Any imposed foreign peace proposal via USA on Hamas and Palestine coated as Arab peace initiative is unlikely to work. The only way to achieve sustainable peace is not only to include people of Gaza and West Bank in the negotiation but also take them in confidence. Only the Palestinians could speak for themselves, not their neighbouring Arab states or any other powerful nations, and reshape their future.

Australia as a Peacemaker

The Hamas declaration on disarmament in favour of transitioning to peaceful political action is a game changer for all those who sincerely want an end to the conflict.

Australian governments have traditionally supported the US position on this conflict. Although Australia speaks of supporting two-state solutions, so far it has only recognized Israel but not Palestine. The actions of Australian governments have not demonstrated commitment to two states. Australia has yet to recognize the state of Palestine.

However, Australian Foreign Affairs Minister Penny Wong has lit a candle in the darkness. Earlier this year, Ms Wong courageously stated her view that a two-state solution is a necessity for a peaceful outcome in Palestine.

Australia now has an opportunity to be a leader on this issue: Years of fruitless and costly military interventions in the Middle East and Asia have overshadowed the great work of the Australian Defence Force (ADF) in disaster relief and peacemaking in places such as Rwanda, throughout the Pacific and in Timor-Leste.

Let Australia be seen as the reliable friend of those stricken by disaster. I do not claim expertise, but my encounters with the coming generation of Australian students persuade me that they have big hearts, a generosity of spirit and contempt for those who engineer the slaughter of the innocents.

As a concern Australian, I propose to Albanese goernemnt:

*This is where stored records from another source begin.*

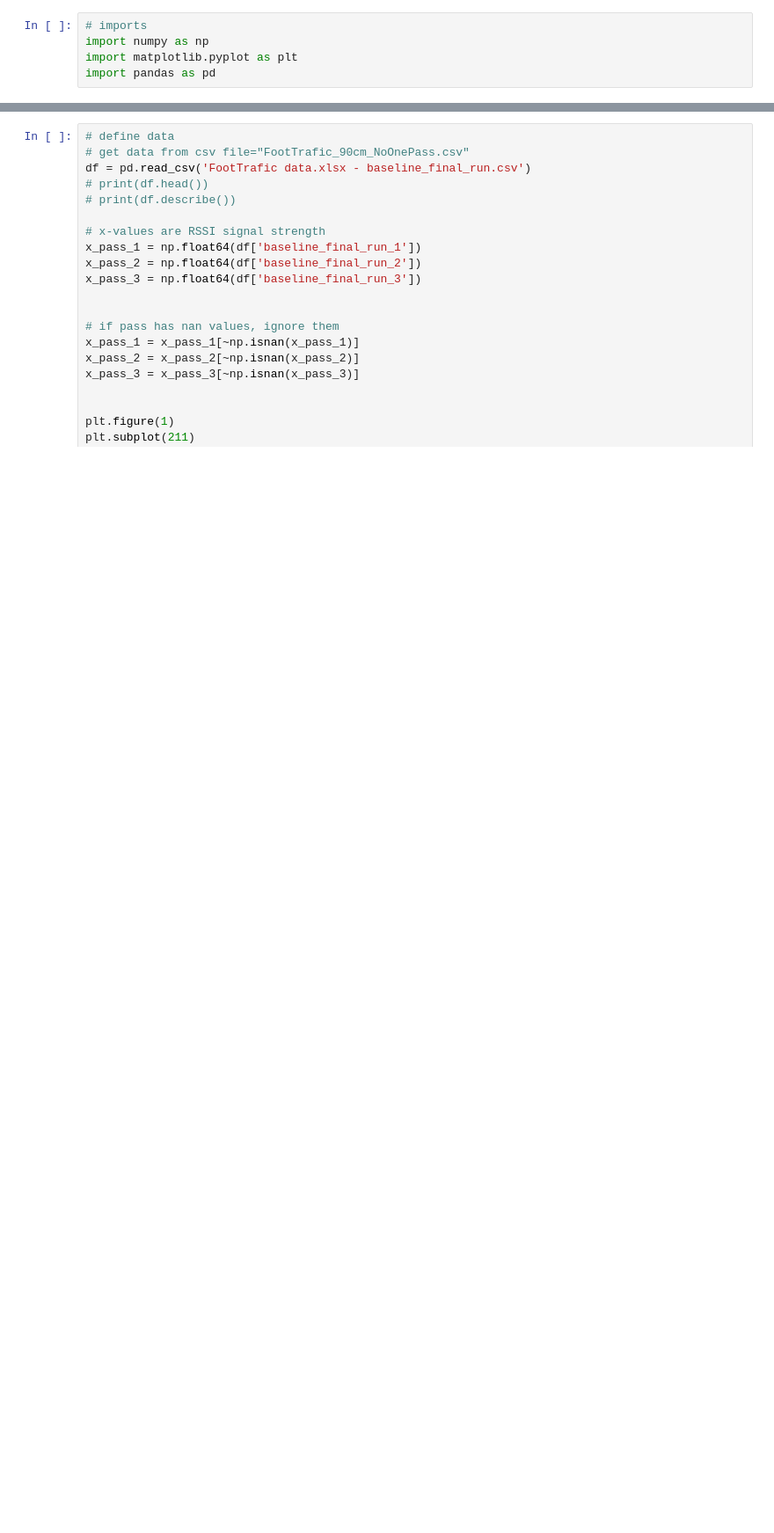
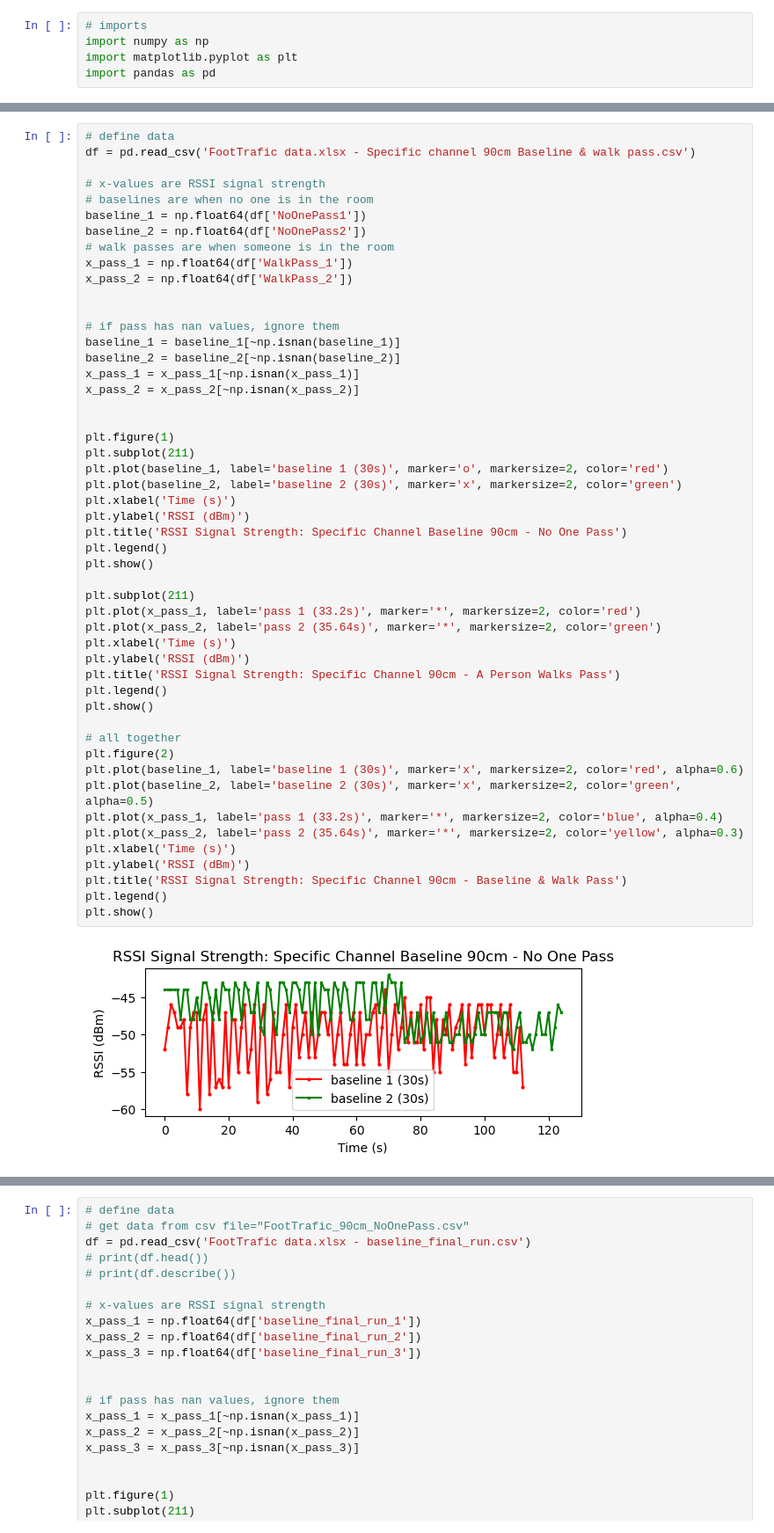
Before and after one commit to SuP3RM/Foot-Traffic, a Jupyter notebook: graphs.ipynb, the cells around one changed output, grey strips where cells are left out. Shown at 88% size. Cells and saved outputs as stored; diff of their text form; blank space fills up the shorter version.

Commit message:
Specific channel

```diff
--- a/graphs.ipynb
+++ b/graphs.ipynb
@@ -5,0 +8,52 @@ import pandas as pd
+# %%
+# define data
+df = pd.read_csv('FootTrafic data.xlsx - Specific channel 90cm Baseline & walk pass.csv')
+
+# x-values are RSSI signal strength
+# baselines are when no one is in the room
+baseline_1 = np.float64(df['NoOnePass1'])
+baseline_2 = np.float64(df['NoOnePass2'])
+# walk passes are when someone is in the room
+x_pass_1 = np.float64(df['WalkPass_1'])
+x_pass_2 = np.float64(df['WalkPass_2'])
+
+
+# if pass has nan values, ignore them
+baseline_1 = baseline_1[~np.isnan(baseline_1)]
+baseline_2 = baseline_2[~np.isnan(baseline_2)]
+x_pass_1 = x_pass_1[~np.isnan(x_pass_1)]
+x_pass_2 = x_pass_2[~np.isnan(x_pass_2)]
+
+
+plt.figure(1)
+plt.subplot(211)
+plt.plot(baseline_1, label='baseline 1 (30s)', marker='o', markersize=2, color='red')
+plt.plot(baseline_2, label='baseline 2 (30s)', marker='x', markersize=2, color='green')
+plt.xlabel('Time (s)')
+plt.ylabel('RSSI (dBm)')
+plt.title('RSSI Signal Strength: Specific Channel Baseline 90cm - No One Pass')
+plt.legend()
+plt.show()
+
+plt.subplot(211)
+plt.plot(x_pass_1, label='pass 1 (33.2s)', marker='*', markersize=2, color='red')
+plt.plot(x_pass_2, label='pass 2 (35.64s)', marker='*', markersize=2, color='green')
+plt.xlabel('Time (s)')
+plt.ylabel('RSSI (dBm)')
+plt.title('RSSI Signal Strength: Specific Channel 90cm - A Person Walks Pass')
+plt.legend()
+plt.show()
+
+# all together
+plt.figure(2)
+plt.plot(baseline_1, label='baseline 1 (30s)', marker='x', markersize=2, color='red', alpha=0.6)
+plt.plot(baseline_2, label='baseline 2 (30s)', marker='x', markersize=2, color='green', alpha=0.5)
+plt.plot(x_pass_1, label='pass 1 (33.2s)', marker='*', markersize=2, color='blue', alpha=0.4)
+plt.plot(x_pass_2, label='pass 2 (35.64s)', marker='*', markersize=2, color='yellow', alpha=0.3)
+plt.xlabel('Time (s)')
+plt.ylabel('RSSI (dBm)')
+plt.title('RSSI Signal Strength: Specific Channel 90cm - Baseline & Walk Pass')
+plt.legend()
+plt.show()
+# %% [output]
+[figure, added]
```
Also changed, not shown: parts of 6 cells of this notebook, 7 other files.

Firstly, with those states, which include Spain and Ireland, who have decided to recognize Palestine, Australia could make a historic shift towards resolving the longest lasting humanitarian issue on earth. Remember Australia’s courageous support of the establishment of the Republic of Indonesia and the work of the ADF towards resolving the Timor Leste crisis in 1999. This is the moment to show that the foremost aim of Australia’s foreign policy is for the good and the welfare of humanity.

Secondly, Australia should support the new state’s establishment as a United Nations Protectorate, demilitarized and protected from overflight of military aircraft and ordinance of all kinds and wherever originating.

Thirdly, there is in now Gaza a generation of maimed, wounded and orphaned children. Let Australia lead the way in helping these suffering innocent victims of atrocity and human cruelty. Whatever one’s views of the cause, no words can excuse the wickedness of those who kill, maim and cripple little children.

Fourthly, let Australia work with our neighbours and friends to rebuild the destroyed schools and hospitals of Gaza, such as the now destroyed Indonesian Hospital. That will build enduring bonds of friendship and respect both in the Middle East and with our own neighbours.

 

Zomi Frankcom stands for the very best in young Australia. Returning from a food delivery in aid of starving Palestinians, Zomi and other heroes from around the world were killed by an air strike on their supposedly safe route home. Zomi and each of her friends was a martyr in the cause of humanity.

There could be no better tribute to this wonderful woman than Australia’s wholehearted commitment to relieving and ending the suffering in Gaza, a place she loved so much. And let Australia build in Gaza a school or hospital in Zomi’s memory.

Disclaimer: The views expressed in this article are exclusively  the author’s and in no way reflect that of any of his affiliated institutions.